Still carrying their void deck theme, the place is decked with a familiar stone chess table and letter boxes that one usually will be able to find in HDB void decks of the past. Offering local eats such as Nasi Lemak, Wanton Mee, Chicken Chop Hor Fun and more, we went for the Har Jeong Gai Nasi Lemak — a slight twist to the local Nasi Lemak which sees three Har Jeong Gai (Prawn Paste Chicken) drumlets served with omelette, fishcake and sambal. Despite looking quite sparse and lacking Ikan Bilis and peanuts, their rendition of the Nasi Lemak was actually pretty respectable — the use of Jasmine Rice for this rendition steers away from the other Nasi Lemak that we have had recently, which comes served with basmati rice instead. That being said, the rice comes immensely fragrant — seemingly powered more by Pandan leaves with a slight whiff of ginger in its finishing notes. The Har Jeong Gai was decent as well; sufficiently crisp on the outside, yet carrying a hint of umami-ness with the juicy flesh within. The other elements such as the egg omelette felt rather pedestrian, though the fish cake does come with a crisp exterior; the sambal chili carrying a hint of sweetness whilst being mildly spicy — suitable for those who have lower tolerance of spiciness, whilst coming with Ikan Bilis for a soft crunch.

Glad that Downstairs had finally relocated to somewhere more convenient — makes for a good option for local fare with an ambience; the food was of a pretty good quality for its price with all items coming below $10 (most being in the range of $6 to $7). Given how I find myself in this area more often than not, this is likely a spot I would find myself dining at for those random days which I am not sure what to have around this part of town.

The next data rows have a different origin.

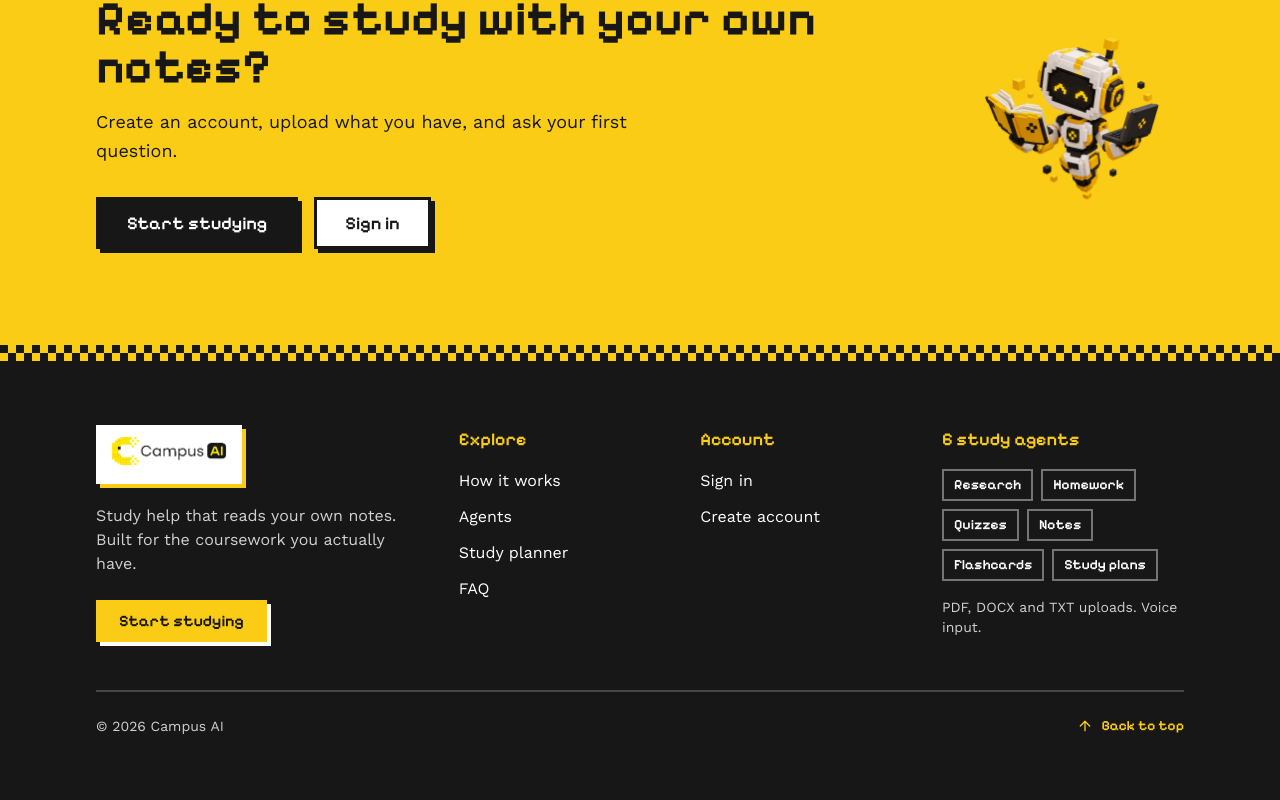
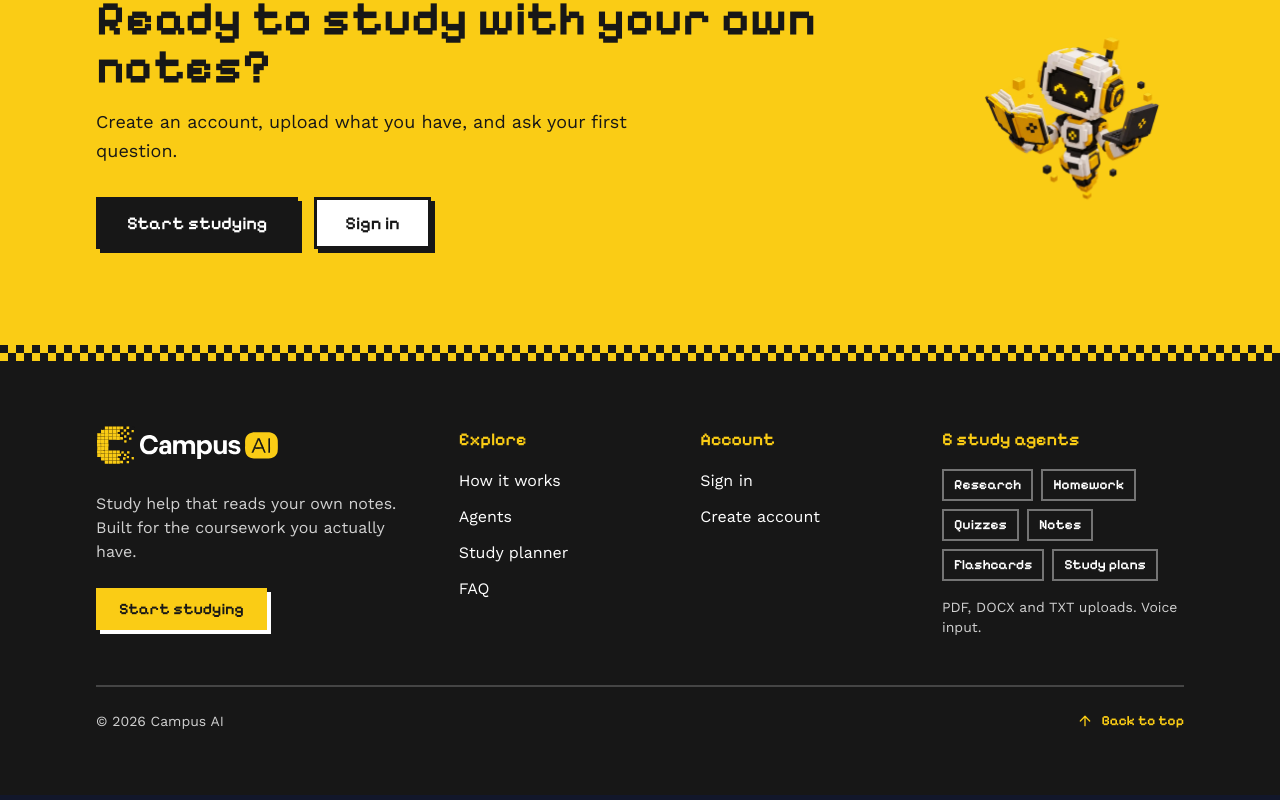
Before and after one commit to Eman2123/Campus-AI, a Next.js app in the folder frontend/: page / in a window 1280 px wide. Shown: the part 7223-8023 px from the top of the page. Built offline with nearby package versions, Linux system fonts and the light colour scheme.

Commit message:
Add on-dark logo variant and use it in the footer
Cropped the supplied white-lettering SVG logo, added Logo variant="onDark",
and dropped the white plate behind the logo in the black footer.

```diff
--- a/frontend/components/landing/Footer.tsx
+++ b/frontend/components/landing/Footer.tsx
@@ -29,7 +29,7 @@ function FooterColumn({ title, children }: { title: string; children: React.Reac
   );
 }
 
-/** Section 10b: black footer under a pixel checker strip. The logo has dark text, so it sits on a white plate. */
+/** Section 10b: black footer under a pixel checker strip. It uses the on-dark logo, so no plate is needed. */
 export function Footer() {
   return (
     <footer className="bg-brand-black text-brand-white">
@@ -47,9 +47,7 @@ export function Footer() {
       <div className="mx-auto w-full max-w-6xl px-5 py-12 sm:px-8 sm:py-16">
         <div className="grid gap-10 md:grid-cols-2 lg:grid-cols-[1.6fr_1fr_1fr_1.2fr]">
           <div>
-            <div className="inline-block border-pixel border-brand-white bg-brand-white px-3 py-2 shadow-[4px_4px_0_0_#FACC15]">
-              <Logo height={30} />
-            </div>
+            <Logo height={40} variant="onDark" />
             <p className="mt-5 max-w-xs font-sans text-base text-brand-white/80">
               Study help that reads your own notes. Built for the coursework you actually have.
             </p>
--- a/frontend/components/ui/Logo.tsx
+++ b/frontend/components/ui/Logo.tsx
@@ -2,23 +2,35 @@ import Image from "next/image";
 import Link from "next/link";
 
 type LogoProps = {
-  /** Rendered height in px; width follows the logo's aspect ratio (931:241). */
+  /** Rendered height in px; width follows the chosen logo's aspect ratio. */
   height?: number;
+  /**
+   * "default" has dark "Campus" lettering (for white / yellow / paper
+   * backgrounds). "onDark" has white lettering (for black or dark-theme
+   * backgrounds) and needs no white plate behind it.
+   */
+  variant?: "default" | "onDark";
   /** Link target. Pass `null` to render a plain image with no link. */
   href?: string | null;
   className?: string;
 };
 
-const RATIO = 931 / 241;
+const SOURCES = {
+  default: { src: "/campus-ai-logo.png", ratio: 931 / 241, unoptimized: false },
+  // SVG: already tiny and crisp at any size, so next/image's optimizer is skipped.
+  onDark: { src: "/campus-ai-logo-dark.svg", ratio: 972 / 212, unoptimized: true },
+} as const;
 
-export function Logo({ height = 40, href = "/", className = "" }: LogoProps) {
+export function Logo({ height = 40, variant = "default", href = "/", className = "" }: LogoProps) {
+  const { src, ratio, unoptimized } = SOURCES[variant];
   const image = (
     <Image
-      src="/campus-ai-logo.png"
+      src={src}
       alt="Campus AI"
-      width={Math.round(height * RATIO)}
+      width={Math.round(height * ratio)}
       height={height}
       priority
+      unoptimized={unoptimized}
       className={className}
     />
   );
```
Also changed, not shown: frontend/public/campus-ai-logo-dark.svg (added).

Perfect for the rainy weather and also any time of the day! Macaroni is cooked to order and accompanying soup broth is thicker than usual homecooked ones. Pleasantly surprised by the portion size and ingredients (wanton, fish cake, minced meat and huge pieces of fried pork fat!). Bowl of yums for only $6!